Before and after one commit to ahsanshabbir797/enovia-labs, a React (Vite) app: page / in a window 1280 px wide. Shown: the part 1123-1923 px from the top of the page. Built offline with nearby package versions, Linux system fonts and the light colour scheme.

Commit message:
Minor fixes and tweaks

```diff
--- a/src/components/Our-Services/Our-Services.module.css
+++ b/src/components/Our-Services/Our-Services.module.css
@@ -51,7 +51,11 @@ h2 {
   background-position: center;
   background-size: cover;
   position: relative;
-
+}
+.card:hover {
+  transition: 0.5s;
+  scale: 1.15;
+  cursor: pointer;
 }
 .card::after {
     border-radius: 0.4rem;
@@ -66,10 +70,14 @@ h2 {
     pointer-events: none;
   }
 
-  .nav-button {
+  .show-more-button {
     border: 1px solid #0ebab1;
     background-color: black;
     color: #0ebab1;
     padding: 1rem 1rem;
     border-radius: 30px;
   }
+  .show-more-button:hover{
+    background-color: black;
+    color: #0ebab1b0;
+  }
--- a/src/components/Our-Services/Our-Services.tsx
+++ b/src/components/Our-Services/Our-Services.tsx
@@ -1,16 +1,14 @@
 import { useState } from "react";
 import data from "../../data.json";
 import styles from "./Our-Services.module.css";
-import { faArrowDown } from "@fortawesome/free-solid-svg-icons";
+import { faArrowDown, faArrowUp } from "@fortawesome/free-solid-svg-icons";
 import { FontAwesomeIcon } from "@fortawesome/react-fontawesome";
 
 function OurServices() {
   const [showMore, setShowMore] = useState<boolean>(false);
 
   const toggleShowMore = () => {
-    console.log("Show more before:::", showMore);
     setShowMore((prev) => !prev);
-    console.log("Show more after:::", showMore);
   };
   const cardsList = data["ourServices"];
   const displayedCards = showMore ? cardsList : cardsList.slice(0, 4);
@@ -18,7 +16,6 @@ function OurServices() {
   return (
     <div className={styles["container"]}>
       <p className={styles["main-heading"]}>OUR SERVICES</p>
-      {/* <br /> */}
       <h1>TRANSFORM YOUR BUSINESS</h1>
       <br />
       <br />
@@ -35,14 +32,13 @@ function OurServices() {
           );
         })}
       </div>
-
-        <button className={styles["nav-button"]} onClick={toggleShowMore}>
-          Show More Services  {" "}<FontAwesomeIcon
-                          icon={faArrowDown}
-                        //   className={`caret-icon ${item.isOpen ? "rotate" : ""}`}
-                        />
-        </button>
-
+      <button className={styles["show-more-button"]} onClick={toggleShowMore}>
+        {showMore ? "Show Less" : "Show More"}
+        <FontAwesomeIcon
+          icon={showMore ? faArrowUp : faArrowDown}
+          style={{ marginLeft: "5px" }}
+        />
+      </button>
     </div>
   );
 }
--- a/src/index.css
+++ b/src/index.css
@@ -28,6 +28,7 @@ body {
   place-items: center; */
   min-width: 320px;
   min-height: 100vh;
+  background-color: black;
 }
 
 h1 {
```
• • • • • • •
_WHAT TO WORK ON_.
Set down the listing in full, keeping every word exactly as it is.

_TASK SOLUTION_.
Before and after one commit to ahsanshabbir797/enovia-labs, a React (Vite) app: page / in a window 1280 px wide. Shown: the part 1123-1923 px from the top of the page. Built offline with nearby package versions, Linux system fonts and the light colour scheme.

Commit message:
Minor fixes and tweaks

```diff
--- a/src/components/Our-Services/Our-Services.module.css
+++ b/src/components/Our-Services/Our-Services.module.css
@@ -51,7 +51,11 @@ h2 {
   background-position: center;
   background-size: cover;
   position: relative;
-
+}
+.card:hover {
+  transition: 0.5s;
+  scale: 1.15;
+  cursor: pointer;
 }
 .card::after {
     border-radius: 0.4rem;
@@ -66,10 +70,14 @@ h2 {
     pointer-events: none;
   }
 
-  .nav-button {
+  .show-more-button {
     border: 1px solid #0ebab1;
     background-color: black;
     color: #0ebab1;
     padding: 1rem 1rem;
     border-radius: 30px;
   }
+  .show-more-button:hover{
+    background-color: black;
+    color: #0ebab1b0;
+  }
--- a/src/components/Our-Services/Our-Services.tsx
+++ b/src/components/Our-Services/Our-Services.tsx
@@ -1,16 +1,14 @@
 import { useState } from "react";
 import data from "../../data.json";
 import styles from "./Our-Services.module.css";
-import { faArrowDown } from "@fortawesome/free-solid-svg-icons";
+import { faArrowDown, faArrowUp } from "@fortawesome/free-solid-svg-icons";
 import { FontAwesomeIcon } from "@fortawesome/react-fontawesome";
 
 function OurServices() {
   const [showMore, setShowMore] = useState<boolean>(false);
 
   const toggleShowMore = () => {
-    console.log("Show more before:::", showMore);
     setShowMore((prev) => !prev);
-    console.log("Show more after:::", showMore);
   };
   const cardsList = data["ourServices"];
   const displayedCards = showMore ? cardsList : cardsList.slice(0, 4);
@@ -18,7 +16,6 @@ function OurServices() {
   return (
     <div className={styles["container"]}>
       <p className={styles["main-heading"]}>OUR SERVICES</p>
-      {/* <br /> */}
       <h1>TRANSFORM YOUR BUSINESS</h1>
       <br />
       <br />
@@ -35,14 +32,13 @@ function OurServices() {
           );
         })}
       </div>
-
-        <button className={styles["nav-button"]} onClick={toggleShowMore}>
-          Show More Services  {" "}<FontAwesomeIcon
-                          icon={faArrowDown}
-                        //   className={`caret-icon ${item.isOpen ? "rotate" : ""}`}
-                        />
-        </button>
-
+      <button className={styles["show-more-button"]} onClick={toggleShowMore}>
+        {showMore ? "Show Less" : "Show More"}
+        <FontAwesomeIcon
+          icon={showMore ? faArrowUp : faArrowDown}
+          style={{ marginLeft: "5px" }}
+        />
+      </button>
     </div>
   );
 }
--- a/src/index.css
+++ b/src/index.css
@@ -28,6 +28,7 @@ body {
   place-items: center; */
   min-width: 320px;
   min-height: 100vh;
+  background-color: black;
 }
 
 h1 {
```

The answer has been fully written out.